▶ [Your assignment]: Print the data exactly as written, but leave out each picture.

▶ [Data to use]:

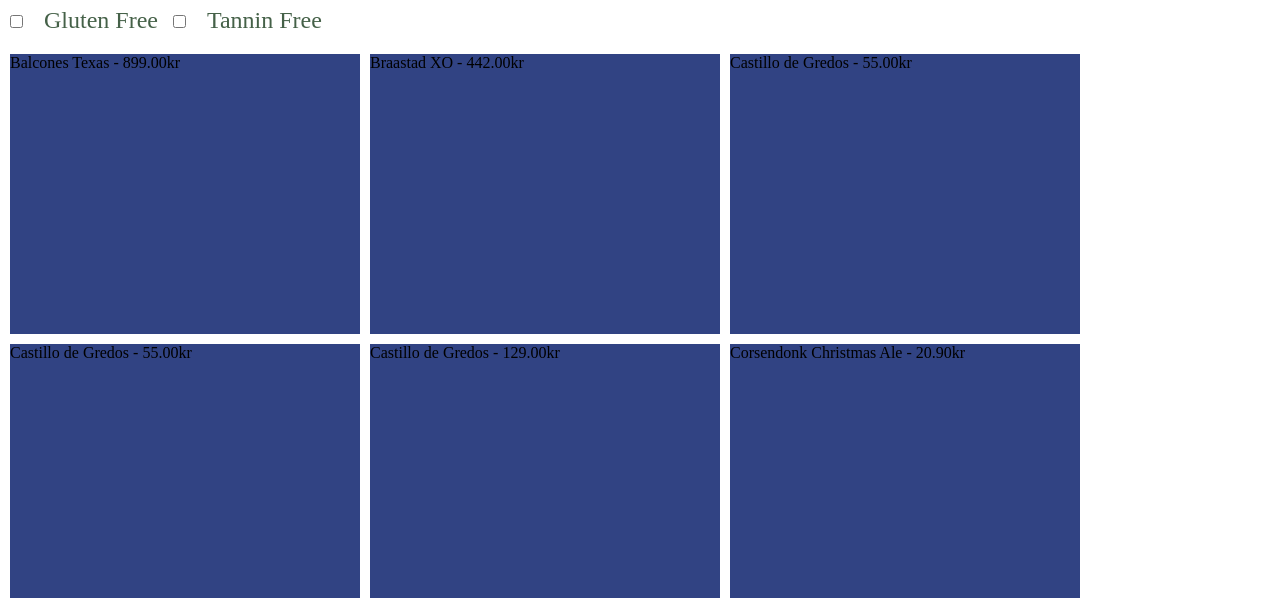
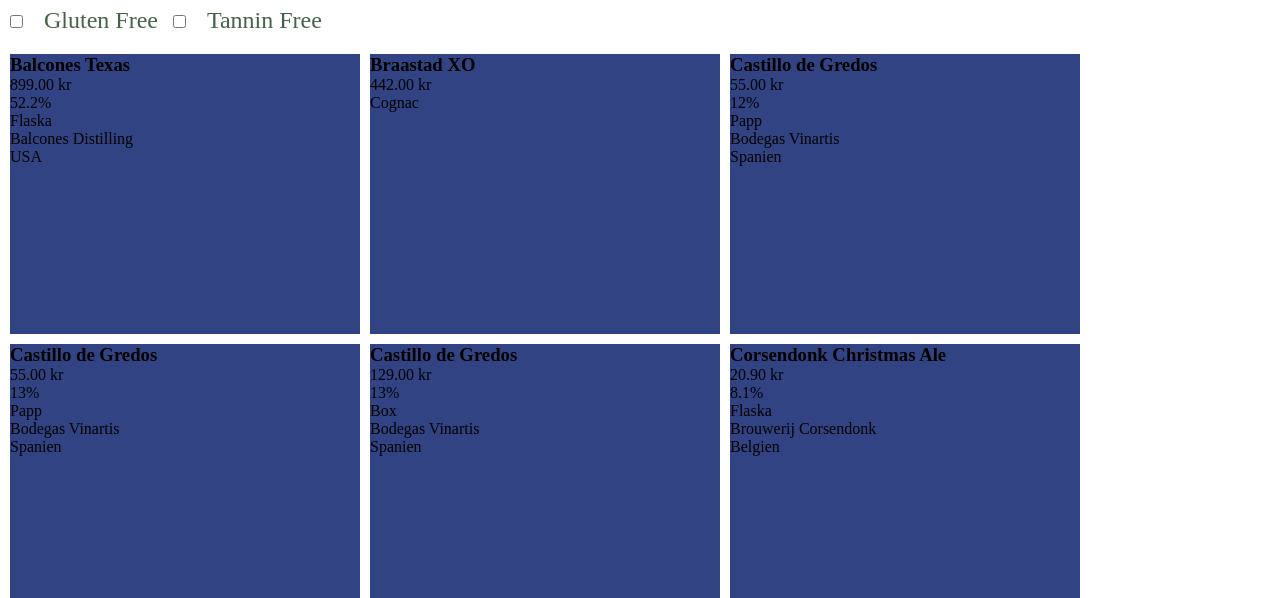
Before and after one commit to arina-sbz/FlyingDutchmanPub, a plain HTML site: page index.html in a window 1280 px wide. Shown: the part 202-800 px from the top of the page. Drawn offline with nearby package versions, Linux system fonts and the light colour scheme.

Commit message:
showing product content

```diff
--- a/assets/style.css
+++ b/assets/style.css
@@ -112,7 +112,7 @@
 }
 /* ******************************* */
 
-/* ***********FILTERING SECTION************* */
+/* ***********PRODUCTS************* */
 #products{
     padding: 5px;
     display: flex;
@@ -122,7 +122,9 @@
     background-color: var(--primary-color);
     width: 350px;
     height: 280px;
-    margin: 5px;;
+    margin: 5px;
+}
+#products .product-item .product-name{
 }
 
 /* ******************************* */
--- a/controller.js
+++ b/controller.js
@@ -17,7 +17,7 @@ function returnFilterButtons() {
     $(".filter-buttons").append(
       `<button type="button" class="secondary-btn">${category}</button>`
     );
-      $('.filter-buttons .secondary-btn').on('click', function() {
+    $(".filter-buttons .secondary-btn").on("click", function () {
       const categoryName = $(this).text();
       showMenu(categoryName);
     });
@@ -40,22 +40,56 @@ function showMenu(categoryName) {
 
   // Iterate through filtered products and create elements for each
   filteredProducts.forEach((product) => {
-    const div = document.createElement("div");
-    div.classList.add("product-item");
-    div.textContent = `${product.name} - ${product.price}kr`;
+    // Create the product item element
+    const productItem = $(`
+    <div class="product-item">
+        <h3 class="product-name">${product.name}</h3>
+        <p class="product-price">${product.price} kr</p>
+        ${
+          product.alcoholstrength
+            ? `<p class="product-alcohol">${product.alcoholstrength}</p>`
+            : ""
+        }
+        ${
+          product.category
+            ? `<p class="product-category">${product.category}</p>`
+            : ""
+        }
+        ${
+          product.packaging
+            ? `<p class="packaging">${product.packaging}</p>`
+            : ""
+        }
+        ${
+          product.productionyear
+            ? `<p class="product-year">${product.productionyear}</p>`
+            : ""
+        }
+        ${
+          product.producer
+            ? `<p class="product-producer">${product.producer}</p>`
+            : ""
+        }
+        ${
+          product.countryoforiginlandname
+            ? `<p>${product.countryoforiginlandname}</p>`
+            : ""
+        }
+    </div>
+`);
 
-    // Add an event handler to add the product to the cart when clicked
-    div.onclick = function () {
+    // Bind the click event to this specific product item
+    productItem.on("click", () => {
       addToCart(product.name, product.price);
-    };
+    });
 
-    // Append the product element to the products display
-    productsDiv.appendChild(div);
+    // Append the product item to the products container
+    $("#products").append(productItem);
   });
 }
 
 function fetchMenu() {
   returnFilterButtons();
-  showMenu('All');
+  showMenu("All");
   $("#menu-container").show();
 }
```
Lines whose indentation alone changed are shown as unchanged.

▶ [Solution to the problem]:
Before and after one commit to arina-sbz/FlyingDutchmanPub, a plain HTML site: page index.html in a window 1280 px wide. Shown: the part 202-800 px from the top of the page. Drawn offline with nearby package versions, Linux system fonts and the light colour scheme.

Commit message:
showing product content

```diff
--- a/assets/style.css
+++ b/assets/style.css
@@ -112,7 +112,7 @@
 }
 /* ******************************* */
 
-/* ***********FILTERING SECTION************* */
+/* ***********PRODUCTS************* */
 #products{
     padding: 5px;
     display: flex;
@@ -122,7 +122,9 @@
     background-color: var(--primary-color);
     width: 350px;
     height: 280px;
-    margin: 5px;;
+    margin: 5px;
+}
+#products .product-item .product-name{
 }
 
 /* ******************************* */
--- a/controller.js
+++ b/controller.js
@@ -17,7 +17,7 @@ function returnFilterButtons() {
     $(".filter-buttons").append(
       `<button type="button" class="secondary-btn">${category}</button>`
     );
-      $('.filter-buttons .secondary-btn').on('click', function() {
+    $(".filter-buttons .secondary-btn").on("click", function () {
       const categoryName = $(this).text();
       showMenu(categoryName);
     });
@@ -40,22 +40,56 @@ function showMenu(categoryName) {
 
   // Iterate through filtered products and create elements for each
   filteredProducts.forEach((product) => {
-    const div = document.createElement("div");
-    div.classList.add("product-item");
-    div.textContent = `${product.name} - ${product.price}kr`;
+    // Create the product item element
+    const productItem = $(`
+    <div class="product-item">
+        <h3 class="product-name">${product.name}</h3>
+        <p class="product-price">${product.price} kr</p>
+        ${
+          product.alcoholstrength
+            ? `<p class="product-alcohol">${product.alcoholstrength}</p>`
+            : ""
+        }
+        ${
+          product.category
+            ? `<p class="product-category">${product.category}</p>`
+            : ""
+        }
+        ${
+          product.packaging
+            ? `<p class="packaging">${product.packaging}</p>`
+            : ""
+        }
+        ${
+          product.productionyear
+            ? `<p class="product-year">${product.productionyear}</p>`
+            : ""
+        }
+        ${
+          product.producer
+            ? `<p class="product-producer">${product.producer}</p>`
+            : ""
+        }
+        ${
+          product.countryoforiginlandname
+            ? `<p>${product.countryoforiginlandname}</p>`
+            : ""
+        }
+    </div>
+`);
 
-    // Add an event handler to add the product to the cart when clicked
-    div.onclick = function () {
+    // Bind the click event to this specific product item
+    productItem.on("click", () => {
       addToCart(product.name, product.price);
-    };
+    });
 
-    // Append the product element to the products display
-    productsDiv.appendChild(div);
+    // Append the product item to the products container
+    $("#products").append(productItem);
   });
 }
 
 function fetchMenu() {
   returnFilterButtons();
-  showMenu('All');
+  showMenu("All");
   $("#menu-container").show();
 }
```
Lines whose indentation alone changed are shown as unchanged.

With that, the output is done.